*** Opening INPUT MATERIAL ***
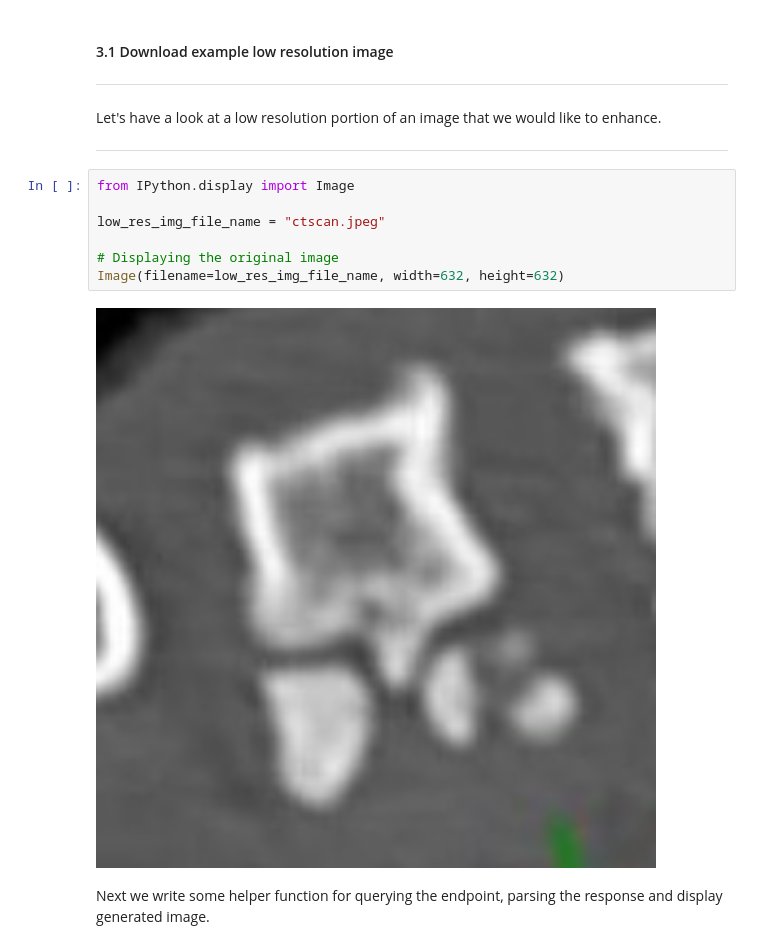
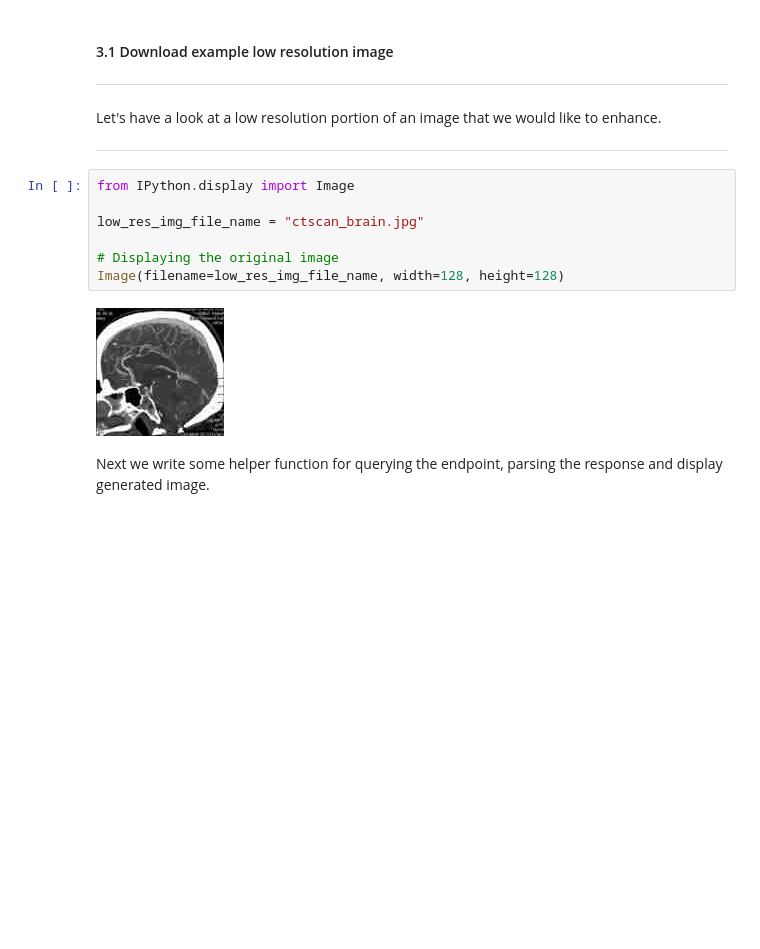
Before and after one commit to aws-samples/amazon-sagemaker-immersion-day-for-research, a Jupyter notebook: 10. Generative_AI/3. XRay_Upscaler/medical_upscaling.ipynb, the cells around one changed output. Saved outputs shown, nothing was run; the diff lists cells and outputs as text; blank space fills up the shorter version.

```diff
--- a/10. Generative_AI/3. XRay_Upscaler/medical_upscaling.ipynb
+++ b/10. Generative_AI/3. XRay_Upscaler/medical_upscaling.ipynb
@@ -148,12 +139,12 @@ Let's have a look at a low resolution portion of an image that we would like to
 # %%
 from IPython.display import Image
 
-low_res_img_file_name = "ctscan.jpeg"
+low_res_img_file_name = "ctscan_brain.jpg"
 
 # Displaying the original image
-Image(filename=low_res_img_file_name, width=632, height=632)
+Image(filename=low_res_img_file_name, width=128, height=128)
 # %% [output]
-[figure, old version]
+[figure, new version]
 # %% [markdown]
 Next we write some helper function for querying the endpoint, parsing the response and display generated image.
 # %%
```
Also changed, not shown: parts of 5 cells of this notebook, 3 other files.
*** Closing INPUT MATERIAL ***
*** Opening INPUT MATERIAL ***
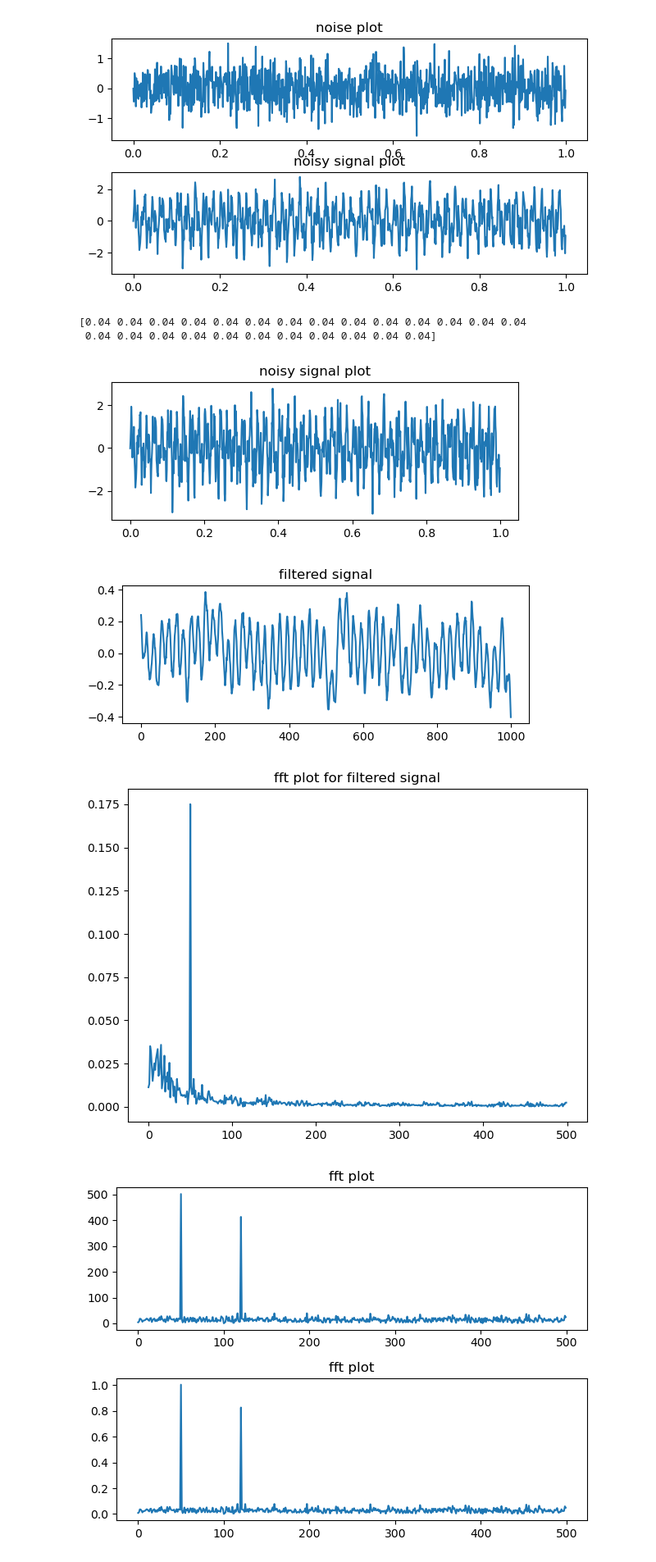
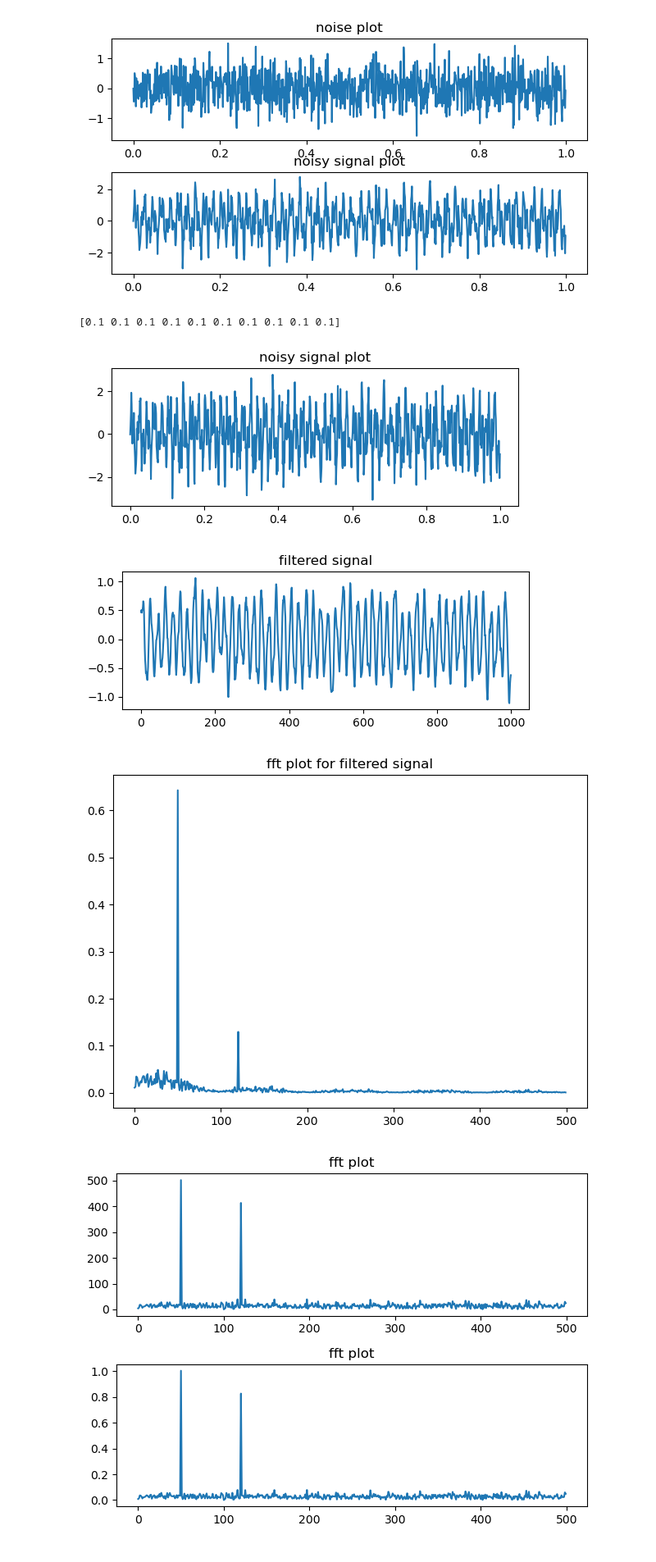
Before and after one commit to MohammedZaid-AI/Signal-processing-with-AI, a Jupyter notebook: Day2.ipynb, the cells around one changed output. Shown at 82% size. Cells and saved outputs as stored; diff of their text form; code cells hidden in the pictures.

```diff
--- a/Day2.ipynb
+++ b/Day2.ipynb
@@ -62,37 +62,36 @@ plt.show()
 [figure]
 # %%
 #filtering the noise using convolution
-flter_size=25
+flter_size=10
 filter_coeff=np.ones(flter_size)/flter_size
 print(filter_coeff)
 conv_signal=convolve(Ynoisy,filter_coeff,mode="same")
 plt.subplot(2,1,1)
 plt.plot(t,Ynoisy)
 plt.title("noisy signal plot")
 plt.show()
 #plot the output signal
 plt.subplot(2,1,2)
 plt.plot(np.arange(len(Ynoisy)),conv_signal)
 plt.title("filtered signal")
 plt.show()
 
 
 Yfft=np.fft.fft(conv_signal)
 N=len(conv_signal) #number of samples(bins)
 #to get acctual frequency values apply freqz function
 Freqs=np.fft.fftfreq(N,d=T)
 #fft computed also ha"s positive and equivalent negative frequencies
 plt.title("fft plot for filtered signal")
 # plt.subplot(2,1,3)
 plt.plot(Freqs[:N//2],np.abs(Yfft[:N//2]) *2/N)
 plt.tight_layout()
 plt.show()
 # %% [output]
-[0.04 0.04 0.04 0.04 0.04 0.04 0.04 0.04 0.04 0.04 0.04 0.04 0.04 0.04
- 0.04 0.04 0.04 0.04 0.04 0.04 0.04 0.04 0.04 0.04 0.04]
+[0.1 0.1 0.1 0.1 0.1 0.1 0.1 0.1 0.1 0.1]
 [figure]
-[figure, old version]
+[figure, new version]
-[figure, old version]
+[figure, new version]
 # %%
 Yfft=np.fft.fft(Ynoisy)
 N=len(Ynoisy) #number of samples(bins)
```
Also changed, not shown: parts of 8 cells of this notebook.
*** Closing INPUT MATERIAL ***
*** Opening INPUT MATERIAL ***
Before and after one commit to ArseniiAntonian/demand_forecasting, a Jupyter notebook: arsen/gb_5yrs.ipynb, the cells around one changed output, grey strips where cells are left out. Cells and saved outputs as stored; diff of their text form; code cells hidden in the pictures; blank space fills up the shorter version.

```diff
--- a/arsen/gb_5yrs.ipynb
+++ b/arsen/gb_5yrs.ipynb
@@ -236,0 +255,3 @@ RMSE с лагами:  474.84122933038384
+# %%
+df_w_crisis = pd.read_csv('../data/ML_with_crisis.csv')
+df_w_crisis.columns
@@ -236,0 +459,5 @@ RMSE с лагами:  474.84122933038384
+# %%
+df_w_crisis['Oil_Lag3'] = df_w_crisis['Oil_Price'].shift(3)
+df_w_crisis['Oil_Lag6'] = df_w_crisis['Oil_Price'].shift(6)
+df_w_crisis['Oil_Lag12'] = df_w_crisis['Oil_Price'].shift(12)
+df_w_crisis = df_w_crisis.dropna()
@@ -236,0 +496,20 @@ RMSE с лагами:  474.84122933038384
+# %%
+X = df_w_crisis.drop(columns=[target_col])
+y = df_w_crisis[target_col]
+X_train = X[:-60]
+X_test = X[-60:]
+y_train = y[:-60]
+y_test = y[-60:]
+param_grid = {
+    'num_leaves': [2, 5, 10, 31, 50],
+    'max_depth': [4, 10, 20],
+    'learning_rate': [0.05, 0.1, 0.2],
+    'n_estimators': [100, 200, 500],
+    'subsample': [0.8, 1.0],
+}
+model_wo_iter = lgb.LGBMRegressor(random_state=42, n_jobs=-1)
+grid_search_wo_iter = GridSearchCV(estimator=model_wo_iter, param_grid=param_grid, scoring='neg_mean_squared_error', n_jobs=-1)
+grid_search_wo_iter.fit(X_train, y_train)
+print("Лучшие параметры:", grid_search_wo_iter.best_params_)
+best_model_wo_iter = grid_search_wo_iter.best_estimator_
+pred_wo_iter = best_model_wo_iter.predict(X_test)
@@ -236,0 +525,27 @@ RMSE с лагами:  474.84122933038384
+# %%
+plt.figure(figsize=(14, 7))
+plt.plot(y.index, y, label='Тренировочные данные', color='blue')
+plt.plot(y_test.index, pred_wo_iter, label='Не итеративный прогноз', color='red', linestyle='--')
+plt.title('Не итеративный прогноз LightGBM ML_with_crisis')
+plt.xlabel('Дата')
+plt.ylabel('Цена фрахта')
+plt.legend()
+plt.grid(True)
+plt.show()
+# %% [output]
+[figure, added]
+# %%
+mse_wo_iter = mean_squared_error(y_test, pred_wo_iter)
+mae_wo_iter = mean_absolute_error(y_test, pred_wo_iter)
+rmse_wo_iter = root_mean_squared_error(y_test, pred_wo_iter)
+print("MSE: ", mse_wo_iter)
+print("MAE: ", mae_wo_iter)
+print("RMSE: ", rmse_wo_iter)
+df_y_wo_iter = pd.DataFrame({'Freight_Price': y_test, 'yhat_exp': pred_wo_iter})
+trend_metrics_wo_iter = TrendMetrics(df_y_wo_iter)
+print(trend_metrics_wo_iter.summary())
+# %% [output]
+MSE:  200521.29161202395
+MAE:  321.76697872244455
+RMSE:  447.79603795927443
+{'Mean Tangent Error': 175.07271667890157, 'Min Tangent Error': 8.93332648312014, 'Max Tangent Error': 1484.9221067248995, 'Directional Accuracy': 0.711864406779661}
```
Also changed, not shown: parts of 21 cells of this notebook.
*** Closing INPUT MATERIAL ***
ABOUT THIS TASK: What are the lines above, starting at the one with "text; blank space fills up the shorter version." and ending at the one with "Also changed, not shown: parts of 5"? Give them again exactly, and only them.

EXERCISE RESULT:
Before and after one commit to aws-samples/amazon-sagemaker-immersion-day-for-research, a Jupyter notebook: 10. Generative_AI/3. XRay_Upscaler/medical_upscaling.ipynb, the cells around one changed output. Saved outputs shown, nothing was run; the diff lists cells and outputs as text; blank space fills up the shorter version.

```diff
--- a/10. Generative_AI/3. XRay_Upscaler/medical_upscaling.ipynb
+++ b/10. Generative_AI/3. XRay_Upscaler/medical_upscaling.ipynb
@@ -148,12 +139,12 @@ Let's have a look at a low resolution portion of an image that we would like to
 # %%
 from IPython.display import Image
 
-low_res_img_file_name = "ctscan.jpeg"
+low_res_img_file_name = "ctscan_brain.jpg"
 
 # Displaying the original image
-Image(filename=low_res_img_file_name, width=632, height=632)
+Image(filename=low_res_img_file_name, width=128, height=128)
 # %% [output]
-[figure, old version]
+[figure, new version]
 # %% [markdown]
 Next we write some helper function for querying the endpoint, parsing the response and display generated image.
 # %%
```
Also changed, not shown: parts of 5 cells of this notebook, 3 other files.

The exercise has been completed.